Okay, so as it turns out, that thing—a.k.a the Crashfish, literally the least lethal hostile thing in the entire game—totally did want to kill me. But even more importantly, it made it clear to me that my time with Subnautica was probably not going to be very long. Not just because my cats would probably go into revolt if they heard me make little screams every 10 minutes or so for hours at a time—I was streaming the game, too, which means my high-pitched “Aaaagh!” is now recorded for posterity—but because it highlighted one of my biggest problems with that bastard, water: the way it renders a human being totally helpless, especially in the face of threats that have evolved to operate so smoothly within it. The appearance of this tiny, frankly adorable enemy sent me into an immediate panic because it was in its element, and I was out of mine. All horror games operate in the space of helplessness—it’s why you never have quite as many bullets, or quite as powerful a weapon, as you actually need. But there’s a special kind of powerlessness that comes from being confronted with a creature capable of literally swimming circles around you, and which is pressing that advantage to achieve your destruction. It’s Panic 101.
But despite this sudden tutorial in my own flabby, moist haplessness, I still pressed on with Subnautica. I explored the game’s relatively safe opening area, only drowning a dozen or so times in the process. Eventually, I felt the adrenaline spikes diminish, built up some resources, got a handle on what the game wanted me to do. Then I started exploring a little further afield, pushed by the need for more diverse resources, and that’s when the bottom dropped out from under me. Literally.
Because the fear of being snacked upon by an apex predator—and every predator is apex, when it’s a fish, and I’m a person, and we are not at the seafood counter at the local WinCo—is only part of the terror of being underwater. The other part, the more fundamental part, is the sense that erupts inside me when I look down into water so deep and so black that I can’t see what’s lurking down in the infinite depths. “There are giants out there in the canyons,” Billy Joel once sang, and the man was as right on this topic as he was about those damnable uptown girls. I don’t know if it makes it better or worse that I’ve read enough about Subnautica to know that there really are things down there, cruel and aggressive and ready to bite. Probably not. It’s not the moment when they actually kill me that’s going to hurt, after all; it’s the seconds right before, when the fear that something could come swimming out of the darkness transitions into the ugly certainty that my worst fears have just come to pass.

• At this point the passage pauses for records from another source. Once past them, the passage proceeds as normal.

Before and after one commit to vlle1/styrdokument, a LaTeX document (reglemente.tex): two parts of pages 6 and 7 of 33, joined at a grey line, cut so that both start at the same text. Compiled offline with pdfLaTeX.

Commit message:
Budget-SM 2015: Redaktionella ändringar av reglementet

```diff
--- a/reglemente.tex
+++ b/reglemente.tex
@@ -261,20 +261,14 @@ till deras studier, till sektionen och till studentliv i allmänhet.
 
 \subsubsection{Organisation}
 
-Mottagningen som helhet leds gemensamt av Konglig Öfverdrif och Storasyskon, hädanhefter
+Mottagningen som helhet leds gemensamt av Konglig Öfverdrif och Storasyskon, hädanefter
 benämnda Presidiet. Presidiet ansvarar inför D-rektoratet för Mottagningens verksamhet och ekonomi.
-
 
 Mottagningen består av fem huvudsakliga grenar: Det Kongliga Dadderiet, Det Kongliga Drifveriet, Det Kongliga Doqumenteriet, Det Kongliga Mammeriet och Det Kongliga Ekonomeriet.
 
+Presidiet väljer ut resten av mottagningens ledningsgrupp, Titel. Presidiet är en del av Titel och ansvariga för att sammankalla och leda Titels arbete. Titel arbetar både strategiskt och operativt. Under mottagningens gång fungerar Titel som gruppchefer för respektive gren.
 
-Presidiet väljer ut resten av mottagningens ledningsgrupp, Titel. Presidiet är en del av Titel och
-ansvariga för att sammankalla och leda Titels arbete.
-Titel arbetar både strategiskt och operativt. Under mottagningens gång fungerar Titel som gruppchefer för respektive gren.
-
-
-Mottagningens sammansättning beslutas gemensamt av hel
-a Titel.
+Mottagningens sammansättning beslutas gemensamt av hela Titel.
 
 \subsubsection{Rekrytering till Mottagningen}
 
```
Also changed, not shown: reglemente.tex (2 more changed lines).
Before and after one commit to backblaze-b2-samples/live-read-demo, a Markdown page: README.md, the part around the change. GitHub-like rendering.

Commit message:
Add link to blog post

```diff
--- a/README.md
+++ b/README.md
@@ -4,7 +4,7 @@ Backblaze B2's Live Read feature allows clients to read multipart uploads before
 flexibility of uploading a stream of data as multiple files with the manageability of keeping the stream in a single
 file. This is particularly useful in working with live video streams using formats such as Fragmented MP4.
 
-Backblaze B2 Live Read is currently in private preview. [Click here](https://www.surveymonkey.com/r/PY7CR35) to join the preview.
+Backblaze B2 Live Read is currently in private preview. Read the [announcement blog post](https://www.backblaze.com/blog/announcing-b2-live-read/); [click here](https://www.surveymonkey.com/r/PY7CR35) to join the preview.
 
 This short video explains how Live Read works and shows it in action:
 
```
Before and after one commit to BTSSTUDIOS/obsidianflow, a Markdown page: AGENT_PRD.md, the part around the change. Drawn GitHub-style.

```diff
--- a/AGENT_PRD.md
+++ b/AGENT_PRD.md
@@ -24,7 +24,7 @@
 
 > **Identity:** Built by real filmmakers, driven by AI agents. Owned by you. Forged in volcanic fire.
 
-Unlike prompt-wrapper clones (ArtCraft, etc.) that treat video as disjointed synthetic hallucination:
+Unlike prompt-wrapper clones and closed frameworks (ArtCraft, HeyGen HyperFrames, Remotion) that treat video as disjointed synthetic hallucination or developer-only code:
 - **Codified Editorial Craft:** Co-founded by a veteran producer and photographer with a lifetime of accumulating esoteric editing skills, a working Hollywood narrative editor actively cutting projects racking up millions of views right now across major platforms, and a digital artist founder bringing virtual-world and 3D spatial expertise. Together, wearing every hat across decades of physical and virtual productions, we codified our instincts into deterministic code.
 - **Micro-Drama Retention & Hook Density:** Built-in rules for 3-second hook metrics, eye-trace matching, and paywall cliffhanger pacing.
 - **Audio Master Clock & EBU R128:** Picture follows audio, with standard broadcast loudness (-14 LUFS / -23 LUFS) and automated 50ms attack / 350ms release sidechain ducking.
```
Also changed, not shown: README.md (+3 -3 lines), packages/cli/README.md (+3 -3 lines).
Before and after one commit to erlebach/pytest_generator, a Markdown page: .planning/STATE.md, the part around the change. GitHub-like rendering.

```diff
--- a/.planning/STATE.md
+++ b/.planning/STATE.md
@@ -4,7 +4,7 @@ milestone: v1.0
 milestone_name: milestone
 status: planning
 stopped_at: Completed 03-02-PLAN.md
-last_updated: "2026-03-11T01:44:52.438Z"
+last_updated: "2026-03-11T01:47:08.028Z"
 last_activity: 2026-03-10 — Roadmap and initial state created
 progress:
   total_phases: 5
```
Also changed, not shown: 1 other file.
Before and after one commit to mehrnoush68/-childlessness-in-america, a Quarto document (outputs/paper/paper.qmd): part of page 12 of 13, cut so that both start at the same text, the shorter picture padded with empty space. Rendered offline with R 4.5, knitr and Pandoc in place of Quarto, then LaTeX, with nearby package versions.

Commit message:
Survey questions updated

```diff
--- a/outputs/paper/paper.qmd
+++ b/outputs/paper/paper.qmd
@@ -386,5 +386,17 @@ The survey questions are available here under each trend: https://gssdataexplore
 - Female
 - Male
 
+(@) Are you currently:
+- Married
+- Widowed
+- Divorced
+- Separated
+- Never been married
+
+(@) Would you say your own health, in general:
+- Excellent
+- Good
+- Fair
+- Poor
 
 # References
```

We come from the water, but we are not meant for it. I might, at 36, still occasionally cope with a fleeting paranoia about some dark corner of my home, and the unseen monster or killer hiding in it. But my rational mind can always cut in, reminding me that I am safe. It has no such defenses against the depths; indeed, it is just as unmoored as the rest of me by the yawning void of the unknown, this roiling soup of thalassophobia I find myself hovering in. Instead, I’m reduced to the childish cadences of a Pixar hero: “Just keep swimming. Just keep swimming.” It’s not fear I’m fighting now, but something deeper. When I look down into the abyss, it is the cold grip of dread that wraps its way around my heart.
Anyway: 8/10, great graphics, solid survival gameplay, a stark confrontation with the horrors that hide just out of eyesight in the primordial periphery of the human mind. Would not play again.